Eric Darier, Greenpeace genetic engineering campaigner in Canada
said "The presence of the WTO in Montreal for this informal
mini-ministerial is a bad omen for people and the environment. It
is the duty of all countries to ensure that the already
well-established major international agreements to protect people
and the environment do not become casualties of a corporate driven
agenda pushed by the WTO which promotes trade at any cost over
Sebastien Risso, Greenpeace EU advisor for trade issues in
Montreal said, "The WTO is increasingly proving to be an
undemocratic and non-transparent political tool used by big
business to erode the environment, public health and consumer
rights. Given the clear WTO bias, which favours trade
liberalisation over other legitimate policy goals, the WTO is now
facing a severe legitimacy crisis and therefore must be prevented
from further expanding its mandate."
"What is needed now is a thorough assessment of the rules
governing the global trade system, and substantial reform, which
frees people from forced trade. The world needs a strong
multilateral system in which peace and sustainability hold primacy
over narrow corporate interest and national egoism,"
(1) Where there is the potential for serious or irreversible
threats to health and the environment, action can be taken on the
basis of the precautionary principle to avoid such threats, even
where definite proof of harm does not yet exist.

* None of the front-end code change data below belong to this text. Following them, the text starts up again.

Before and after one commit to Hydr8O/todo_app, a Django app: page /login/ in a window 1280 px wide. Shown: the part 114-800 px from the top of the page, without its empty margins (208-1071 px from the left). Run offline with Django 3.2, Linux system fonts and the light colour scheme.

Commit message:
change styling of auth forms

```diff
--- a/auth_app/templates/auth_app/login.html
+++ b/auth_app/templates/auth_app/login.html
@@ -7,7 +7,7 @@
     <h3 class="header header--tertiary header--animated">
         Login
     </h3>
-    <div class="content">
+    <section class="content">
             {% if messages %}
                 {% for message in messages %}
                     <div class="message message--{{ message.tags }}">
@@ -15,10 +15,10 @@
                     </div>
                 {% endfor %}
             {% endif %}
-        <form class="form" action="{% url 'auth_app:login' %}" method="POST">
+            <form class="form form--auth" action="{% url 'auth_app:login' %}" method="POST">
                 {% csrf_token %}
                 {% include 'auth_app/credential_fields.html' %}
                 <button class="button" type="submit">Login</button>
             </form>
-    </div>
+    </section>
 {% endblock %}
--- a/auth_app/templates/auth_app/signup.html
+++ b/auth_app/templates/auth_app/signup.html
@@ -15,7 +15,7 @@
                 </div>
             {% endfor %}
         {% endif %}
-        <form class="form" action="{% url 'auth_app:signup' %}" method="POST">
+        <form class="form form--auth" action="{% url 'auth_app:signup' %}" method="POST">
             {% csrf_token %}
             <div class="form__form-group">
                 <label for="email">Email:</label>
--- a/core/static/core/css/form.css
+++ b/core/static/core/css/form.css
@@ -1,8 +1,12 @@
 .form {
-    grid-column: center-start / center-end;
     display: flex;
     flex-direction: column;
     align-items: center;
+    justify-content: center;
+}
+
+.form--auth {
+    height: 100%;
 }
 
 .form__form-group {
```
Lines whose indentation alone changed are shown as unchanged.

Precisely the case
of genetic engineering that involves such broad threats and whose
harmful impacts could be severe and irreversible. Find out more